RECORDS SHOWN Start Marker
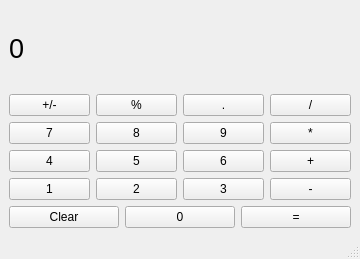
This is Lesson_5/Task_3/mainwindow.ui in kortuwka/NG-2024-Illia-Rabcinskiy as Qt 5 draws it before an edit. The edited form follows.
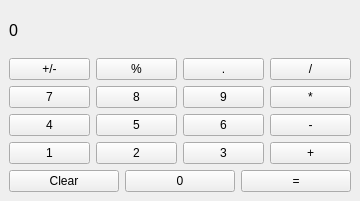
This is the edited form. Icons and pictures are not drawn.

```diff
--- a/Lesson_5/Task_3/mainwindow.ui
+++ b/Lesson_5/Task_3/mainwindow.ui
@@ -7,14 +7,9 @@
     <x>0</x>
     <y>0</y>
     <width>360</width>
-    <height>259</height>
+    <height>201</height>
    </rect>
   </property>
-  <property name="font">
-   <font>
-    <pointsize>9</pointsize>
-   </font>
-  </property>
   <property name="windowTitle">
    <string>Calculator</string>
   </property>
@@ -23,14 +18,17 @@
     <normaloff>../../../../../../Admin/Downloads/icon.png</normaloff>../../../../../../Admin/Downloads/icon.png</iconset>
   </property>
   <widget class="QWidget" name="centralwidget">
-   <layout class="QHBoxLayout" name="horizontalLayout_6">
+   <layout class="QVBoxLayout" name="verticalLayout_2">
     <item>
      <layout class="QVBoxLayout" name="verticalLayout">
+      <property name="spacing">
+       <number>6</number>
+      </property>
       <item>
        <widget class="QLabel" name="Show_numbers">
         <property name="font">
          <font>
-          <pointsize>20</pointsize>
+          <pointsize>12</pointsize>
          </font>
         </property>
         <property name="text">
@@ -71,7 +69,7 @@
        </layout>
       </item>
       <item>
-       <layout class="QHBoxLayout" name="horizontalLayout_5">
+       <layout class="QHBoxLayout" name="horizontalLayout_2">
         <item>
          <widget class="QPushButton" name="pushButton_7">
           <property name="text">
@@ -94,7 +92,7 @@
          </widget>
         </item>
         <item>
-         <widget class="QPushButton" name="pushButton_pomno">
+         <widget class="QPushButton" name="pushButton_multiply">
           <property name="text">
            <string>*</string>
           </property>
@@ -103,7 +101,7 @@
        </layout>
       </item>
       <item>
-       <layout class="QHBoxLayout" name="horizontalLayout_4">
+       <layout class="QHBoxLayout" name="horizontalLayout_3">
         <item>
          <widget class="QPushButton" name="pushButton_4">
           <property name="text">
@@ -126,16 +124,16 @@
          </widget>
         </item>
         <item>
-         <widget class="QPushButton" name="pushButton_plus">
+         <widget class="QPushButton" name="pushButton_minus">
           <property name="text">
-           <string>+</string>
+           <string>-</string>
           </property>
          </widget>
         </item>
        </layout>
       </item>
       <item>
-       <layout class="QHBoxLayout" name="horizontalLayout_3">
+       <layout class="QHBoxLayout" name="horizontalLayout_4">
         <item>
          <widget class="QPushButton" name="pushButton_1">
           <property name="text">
@@ -158,16 +156,16 @@
          </widget>
         </item>
         <item>
-         <widget class="QPushButton" name="pushButton_minus">
+         <widget class="QPushButton" name="pushButton_plus">
           <property name="text">
-           <string>-</string>
+           <string>+</string>
           </property>
          </widget>
         </item>
        </layout>
       </item>
       <item>
-       <layout class="QHBoxLayout" name="horizontalLayout_2">
+       <layout class="QHBoxLayout" name="horizontalLayout_5">
         <item>
          <widget class="QPushButton" name="pushButton_clear">
           <property name="text">
@@ -183,7 +181,7 @@
          </widget>
         </item>
         <item>
-         <widget class="QPushButton" name="pushButton_rov">
+         <widget class="QPushButton" name="pushButton_smooth">
           <property name="text">
            <string>=</string>
           </property>
@@ -195,17 +193,6 @@
     </item>
    </layout>
   </widget>
-  <widget class="QMenuBar" name="menubar">
-   <property name="geometry">
-    <rect>
-     <x>0</x>
-     <y>0</y>
-     <width>360</width>
-     <height>21</height>
-    </rect>
-   </property>
-  </widget>
-  <widget class="QStatusBar" name="statusbar"/>
  </widget>
  <resources/>
  <connections/>
```
Left out of the diff: 10 changed lines with no effect on the pictures.
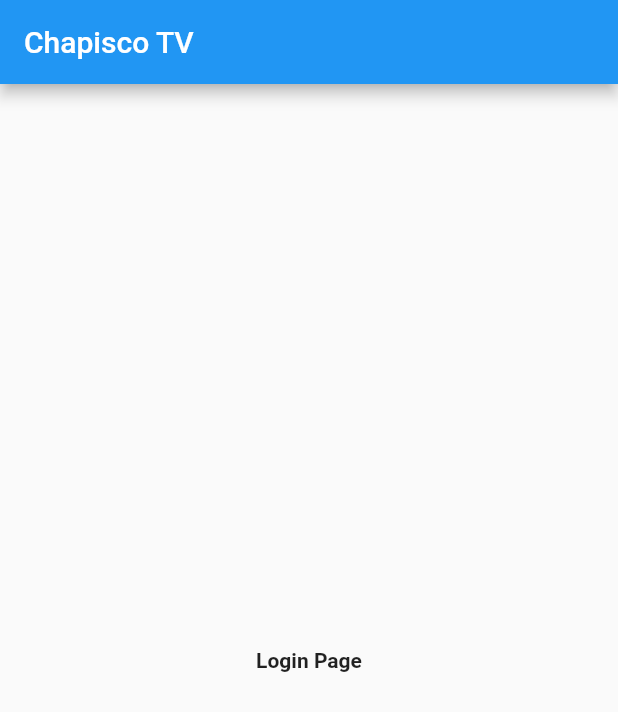
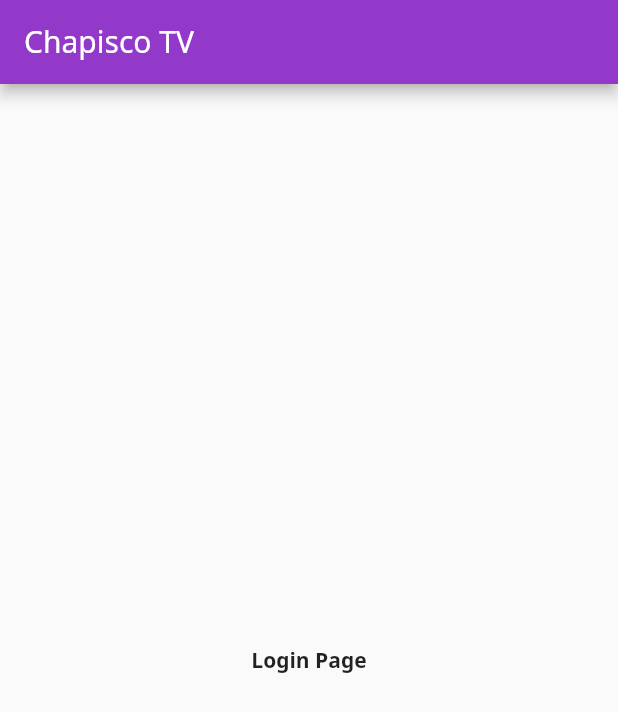
Before and after one commit to r0drigobenicio/chapisco-tv, a Flutter app: the screen it shows after launch, on a phone screen of 412 x 824 dp. Shown: the top 712 px of the screen. Run offline on Flutter 3.47's test engine with Material 2 defaults, Android fonts, the phone set to English and light mode, and no system bars.

Commit message:
add custom theme

```diff
--- /dev/null
+++ b/lib/core/theme/app_colors.dart
@@ -0,0 +1,26 @@
+import 'package:flutter/material.dart';
+
+class AppColors {
+  static const MaterialColor primaryColor = MaterialColor(
+    _primaryColorValue,
+    <int, Color>{
+      50: Color(_primaryColorValue),
+      100: Color(_primaryColorValue),
+      200: Color(_primaryColorValue),
+      300: Color(_primaryColorValue),
+      400: Color(_primaryColorValue),
+      500: Color(_primaryColorValue),
+      600: Color(_primaryColorValue),
+      700: Color(_primaryColorValue),
+      800: Color(_primaryColorValue),
+      900: Color(_primaryColorValue),
+    },
+  );
+  static const int _primaryColorValue = 0XFF9239C9;
+
+  static const Color backgroundColor = Color(0XFF11011C);
+  static const Color whiteColor = Color(0XFFFFFFFF);
+  static const Color blackColor = Color(0XFF000000);
+  static const Color grayColor = Color(0XFF897A93);
+  static const Color inputBackgroundColor = Color(0XFF261B2F);
+}
--- /dev/null
+++ b/lib/core/theme/app_theme.dart
@@ -0,0 +1,10 @@
+import 'package:flutter/material.dart';
+
+import 'app_colors.dart';
+
+class AppTheme {
+  static ThemeData get theme => ThemeData(
+    fontFamily: 'Noto Sans',
+    primarySwatch: AppColors.primaryColor
+  );
+}
--- a/lib/main.dart
+++ b/lib/main.dart
@@ -1,5 +1,6 @@
 import 'package:flutter/material.dart';
 
+import 'package:chapisco_tv/core/theme/app_theme.dart';
 import 'package:chapisco_tv/views/login/login_page.dart';
 
 void main() {
@@ -13,9 +14,7 @@ class MyApp extends StatelessWidget {
   Widget build(BuildContext context) {
     return MaterialApp(
       title: 'Chapisco TV',
-      theme: ThemeData(
-        primarySwatch: Colors.blue,
-      ),
+      theme: AppTheme.theme,
       home: const LoginPage(),
       debugShowCheckedModeBanner: false,
     );
```
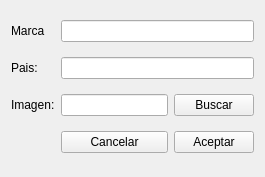
Above: marca/ui_form.ui from sgaete/Automotora_info175 before the change. Below: the same form after it.
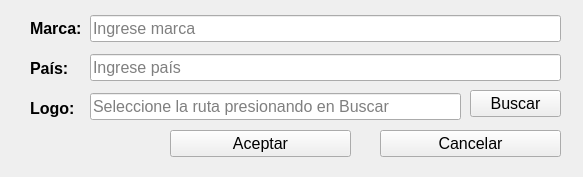
That is the form after the change.

Commit message: version final 2.0 de marca

Diff of the .ui file:
```diff
--- a/marca/ui_form.ui
+++ b/marca/ui_form.ui
@@ -6,66 +6,197 @@
    <rect>
     <x>0</x>
     <y>0</y>
-    <width>265</width>
+    <width>583</width>
     <height>177</height>
    </rect>
   </property>
+  <property name="font">
+   <font>
+    <pointsize>12</pointsize>
+    <weight>75</weight>
+    <bold>true</bold>
+   </font>
+  </property>
   <property name="windowTitle">
    <string>Marca</string>
   </property>
-  <layout class="QGridLayout" name="gridLayout">
-   <item row="3" column="2">
     <widget class="QPushButton" name="savemarca">
+   <property name="geometry">
+    <rect>
+     <x>170</x>
+     <y>130</y>
+     <width>181</width>
+     <height>27</height>
+    </rect>
+   </property>
+   <property name="font">
+    <font>
+     <pointsize>12</pointsize>
+     <weight>50</weight>
+     <bold>false</bold>
+    </font>
+   </property>
+   <property name="cursor">
+    <cursorShape>PointingHandCursor</cursorShape>
+   </property>
      <property name="text">
       <string>Aceptar</string>
      </property>
     </widget>
-   </item>
-   <item row="0" column="0">
     <widget class="QLabel" name="label_marca">
+   <property name="geometry">
+    <rect>
+     <x>30</x>
+     <y>20</y>
+     <width>61</width>
+     <height>17</height>
+    </rect>
+   </property>
      <property name="text">
-      <string>Marca</string>
-     </property>
-    </widget>
-   </item>
-   <item row="1" column="0">
+    <string>Marca:</string>
+   </property>
+  </widget>
     <widget class="QLabel" name="label_pais">
+   <property name="geometry">
+    <rect>
+     <x>30</x>
+     <y>60</y>
+     <width>41</width>
+     <height>17</height>
+    </rect>
+   </property>
      <property name="text">
-      <string>Pais:</string>
-     </property>
-    </widget>
-   </item>
-   <item row="3" column="1">
+    <string>País:</string>
+   </property>
+  </widget>
     <widget class="QPushButton" name="cancel">
+   <property name="geometry">
+    <rect>
+     <x>380</x>
+     <y>130</y>
+     <width>181</width>
+     <height>27</height>
+    </rect>
+   </property>
+   <property name="font">
+    <font>
+     <pointsize>12</pointsize>
+     <weight>50</weight>
+     <bold>false</bold>
+    </font>
+   </property>
+   <property name="cursor">
+    <cursorShape>PointingHandCursor</cursorShape>
+   </property>
      <property name="text">
       <string>Cancelar</string>
      </property>
     </widget>
-   </item>
-   <item row="2" column="0">
     <widget class="QLabel" name="label_img">
+   <property name="geometry">
+    <rect>
+     <x>30</x>
+     <y>100</y>
+     <width>55</width>
+     <height>17</height>
+    </rect>
+   </property>
      <property name="text">
-      <string>Imagen:</string>
-     </property>
-    </widget>
-   </item>
-   <item row="1" column="1" colspan="2">
-    <widget class="QLineEdit" name="t_pais"/>
-   </item>
-   <item row="0" column="1" colspan="2">
-    <widget class="QLineEdit" name="t_marca"/>
-   </item>
-   <item row="2" column="1">
-    <widget class="QLineEdit" name="t_img"/>
-   </item>
-   <item row="2" column="2">
+    <string>Logo:</string>
+   </property>
+  </widget>
+  <widget class="QLineEdit" name="t_pais">
+   <property name="geometry">
+    <rect>
+     <x>90</x>
+     <y>54</y>
+     <width>471</width>
+     <height>27</height>
+    </rect>
+   </property>
+   <property name="font">
+    <font>
+     <weight>50</weight>
+     <bold>false</bold>
+    </font>
+   </property>
+   <property name="placeholderText">
+    <string>Ingrese país</string>
+   </property>
+   <property name="clearButtonEnabled">
+    <bool>false</bool>
+   </property>
+  </widget>
+  <widget class="QLineEdit" name="t_marca">
+   <property name="geometry">
+    <rect>
+     <x>90</x>
+     <y>15</y>
+     <width>471</width>
+     <height>27</height>
+    </rect>
+   </property>
+   <property name="font">
+    <font>
+     <weight>50</weight>
+     <bold>false</bold>
+    </font>
+   </property>
+   <property name="placeholderText">
+    <string>Ingrese marca</string>
+   </property>
+   <property name="clearButtonEnabled">
+    <bool>false</bool>
+   </property>
+  </widget>
+  <widget class="QLineEdit" name="t_img">
+   <property name="geometry">
+    <rect>
+     <x>90</x>
+     <y>93</y>
+     <width>371</width>
+     <height>27</height>
+    </rect>
+   </property>
+   <property name="font">
+    <font>
+     <weight>50</weight>
+     <bold>false</bold>
+    </font>
+   </property>
+   <property name="readOnly">
+    <bool>true</bool>
+   </property>
+   <property name="placeholderText">
+    <string>Seleccione la ruta presionando en Buscar</string>
+   </property>
+   <property name="clearButtonEnabled">
+    <bool>false</bool>
+   </property>
+  </widget>
     <widget class="QPushButton" name="buscar_img">
+   <property name="geometry">
+    <rect>
+     <x>470</x>
+     <y>90</y>
+     <width>91</width>
+     <height>27</height>
+    </rect>
+   </property>
+   <property name="font">
+    <font>
+     <pointsize>12</pointsize>
+     <weight>50</weight>
+     <bold>false</bold>
+    </font>
+   </property>
+   <property name="cursor">
+    <cursorShape>PointingHandCursor</cursorShape>
+   </property>
      <property name="text">
       <string>Buscar</string>
      </property>
     </widget>
-   </item>
-  </layout>
  </widget>
  <resources/>
  <connections/>
```
Left out of the diff: 8 changed lines with no effect on the pictures. Lines whose indentation alone changed are shown as unchanged. The commit also changes 5 other files.
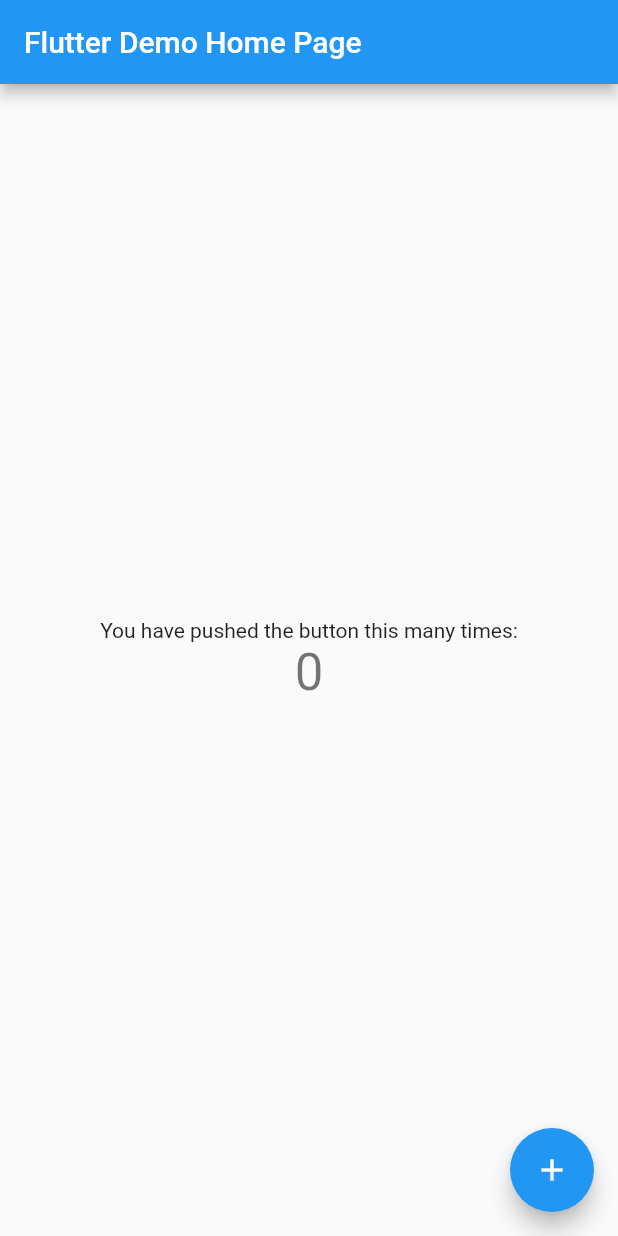
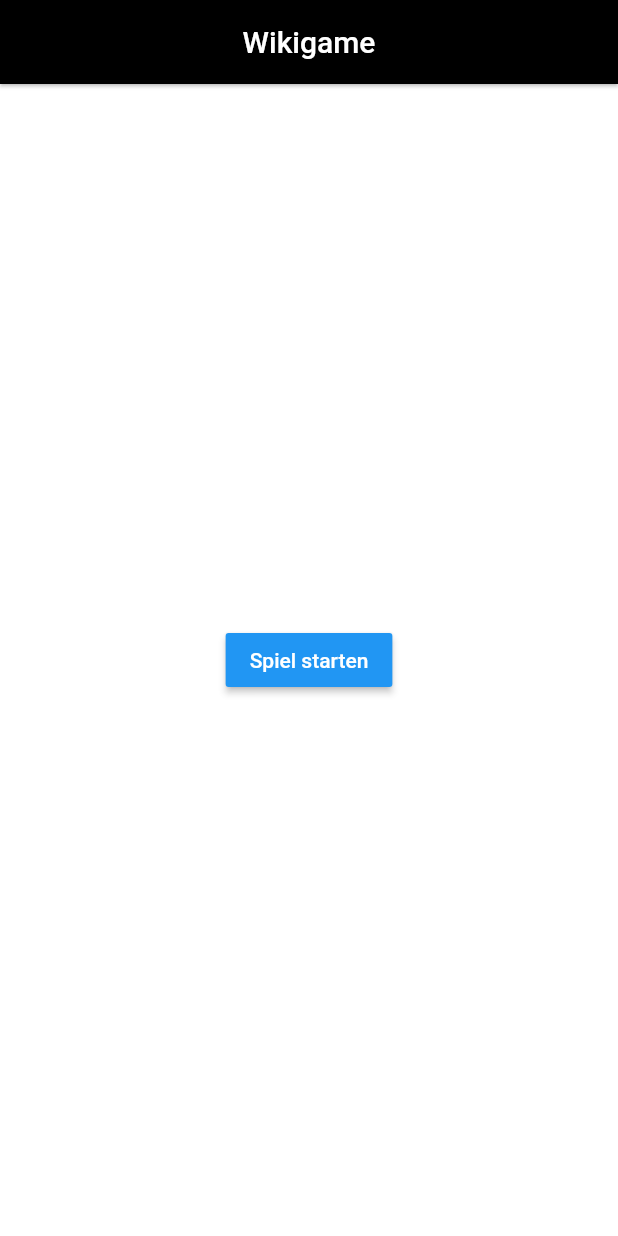
Before and after one commit to asserty308/wikigame, a Flutter app: the screen it shows after launch, on a phone screen of 412 x 824 dp. Run offline on Flutter 3.47's test engine with Material 2 defaults, Android fonts, the light colour scheme and no system bars.

Commit message:
started layout and api

```diff
--- a/lib/main.dart
+++ b/lib/main.dart
@@ -1,109 +1,17 @@
 import 'package:flutter/material.dart';
+import 'package:wikigame/main_screen.dart';
 
 void main() => runApp(new MyApp());
 
 class MyApp extends StatelessWidget {
-  // This widget is the root of your application.
   @override
   Widget build(BuildContext context) {
     return new MaterialApp(
-      title: 'Flutter Demo',
+      title: 'Wikigame',
       theme: new ThemeData(
-        // This is the theme of your application.
-        //
-        // Try running your application with "flutter run". You'll see the
-        // application has a blue toolbar. Then, without quitting the app, try
-        // changing the primarySwatch below to Colors.green and then invoke
-        // "hot reload" (press "r" in the console where you ran "flutter run",
-        // or press Run > Flutter Hot Reload in IntelliJ). Notice that the
-        // counter didn't reset back to zero; the application is not restarted.
         primarySwatch: Colors.blue,
       ),
-      home: new MyHomePage(title: 'Flutter Demo Home Page'),
+      home: MainScreen(),
     );
   }
 }
-
-class MyHomePage extends StatefulWidget {
-  MyHomePage({Key key, this.title}) : super(key: key);
-
-  // This widget is the home page of your application. It is stateful, meaning
-  // that it has a State object (defined below) that contains fields that affect
-  // how it looks.
-
-  // This class is the configuration for the state. It holds the values (in this
-  // case the title) provided by the parent (in this case the App widget) and
-  // used by the build method of the State. Fields in a Widget subclass are
-  // always marked "final".
-
-  final String title;
-
-  @override
-  _MyHomePageState createState() => new _MyHomePageState();
-}
-
-class _MyHomePageState extends State<MyHomePage> {
-  int _counter = 0;
-
-  void _incrementCounter() {
-    setState(() {
-      // This call to setState tells the Flutter framework that something has
-      // changed in this State, which causes it to rerun the build method below
-      // so that the display can reflect the updated values. If we changed
-      // _counter without calling setState(), then the build method would not be
-      // called again, and so nothing would appear to happen.
-      _counter++;
-    });
-  }
-
-  @override
-  Widget build(BuildContext context) {
-    // This method is rerun every time setState is called, for instance as done
-    // by the _incrementCounter method above.
-    //
-    // The Flutter framework has been optimized to make rerunning build methods
-    // fast, so that you can just rebuild anything that needs updating rather
-    // than having to individually change instances of widgets.
-    return new Scaffold(
-      appBar: new AppBar(
-        // Here we take the value from the MyHomePage object that was created by
-        // the App.build method, and use it to set our appbar title.
-        title: new Text(widget.title),
-      ),
-      body: new Center(
-        // Center is a layout widget. It takes a single child and positions it
-        // in the middle of the parent.
-        child: new Column(
-          // Column is also layout widget. It takes a list of children and
-          // arranges them vertically. By default, it sizes itself to fit its
-          // children horizontally, and tries to be as tall as its parent.
-          //
-          // Invoke "debug paint" (press "p" in the console where you ran
-          // "flutter run", or select "Toggle Debug Paint" from the Flutter tool
-          // window in IntelliJ) to see the wireframe for each widget.
-          //
-          // Column has various properties to control how it sizes itself and
-          // how it positions its children. Here we use mainAxisAlignment to
-          // center the children vertically; the main axis here is the vertical
-          // axis because Columns are vertical (the cross axis would be
-          // horizontal).
-          mainAxisAlignment: MainAxisAlignment.center,
-          children: <Widget>[
-            new Text(
-              'You have pushed the button this many times:',
-            ),
-            new Text(
-              '$_counter',
-              style: Theme.of(context).textTheme.display1,
-            ),
-          ],
-        ),
-      ),
-      floatingActionButton: new FloatingActionButton(
-        onPressed: _incrementCounter,
-        tooltip: 'Increment',
-        child: new Icon(Icons.add),
-      ), // This trailing comma makes auto-formatting nicer for build methods.
-    );
-  }
-}
--- /dev/null
+++ b/lib/main_screen.dart
@@ -0,0 +1,14 @@
+import 'package:flutter/material.dart';
+import 'package:wikigame/widgets/game_handler.dart';
+
+class MainScreen extends StatefulWidget {
+  @override
+  State<StatefulWidget> createState() => MainScreenState();
+}
+
+class MainScreenState extends State<MainScreen> {
+  @override
+  Widget build(BuildContext context) {
+    return GameHandlerWidget();
+  }
+}
--- /dev/null
+++ b/lib/widgets/game_handler.dart
@@ -0,0 +1,41 @@
+import 'package:flutter/material.dart';
+import 'package:wikigame/widgets/start_new_game.dart';
+
+enum GameStates {
+  uninitialized,
+  started,
+  paused
+}
+
+class GameHandlerWidget extends StatefulWidget {
+  @override
+  State<StatefulWidget> createState() => GameHandlerWidgetState();
+}
+
+class GameHandlerWidgetState extends State<GameHandlerWidget> {
+  var gameState = GameStates.uninitialized;
+
+  void startGame() {
+    this.setState((){
+      this.gameState = GameStates.started;
+    });
+  }
+
+  @override
+  Widget build(BuildContext context) {
+    return Scaffold(
+      backgroundColor: Colors.white,
+      appBar: AppBar(title: Text("Wikigame"), centerTitle: true, backgroundColor: Colors.black, elevation: 1.0,),
+      body: this.getCurrentWidget(),
+    );
+  }
+
+  Widget getCurrentWidget() {
+    switch (this.gameState) {
+      case GameStates.uninitialized: return StartNewGameWidget(this);
+      case GameStates.started: return Container(color: Colors.black,);
+      case GameStates.paused: return null;
+      default: return null;
+    }
+  }
+}
--- /dev/null
+++ b/lib/widgets/start_new_game.dart
@@ -0,0 +1,23 @@
+import 'package:flutter/material.dart';
+import 'package:wikigame/widgets/game_handler.dart';
+
+class StartNewGameWidget extends StatelessWidget {
+  final GameHandlerWidgetState gameHandler;
+
+  StartNewGameWidget(this.gameHandler) : super();
+
+  @override
+  Widget build(BuildContext context) {
+    return Center(
+      child: RaisedButton(
+        onPressed: startNewGame,
+        child: Text("Spiel starten", style: TextStyle(color: Colors.white),),
+        color: Colors.blue,
+      ),
+    );
+  }
+
+  void startNewGame() {
+    this.gameHandler.startGame();
+  }
+}
```
Also changed, not shown: lib/api/wiki_api.dart (added, +18 -0 lines), lib/api/wiki_article.dart (added, +24 -0 lines).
RECORDS SHOWN End Marker
PROBLEM DESCRIPTION: Every line above with the word "StatefulWidget" is to be copied out.

ANSWER TO THE EXERCISE:
-class MyHomePage extends StatefulWidget {
+class MainScreen extends StatefulWidget {
+  State<StatefulWidget> createState() => MainScreenState();
+class GameHandlerWidget extends StatefulWidget {
+  State<StatefulWidget> createState() => GameHandlerWidgetState();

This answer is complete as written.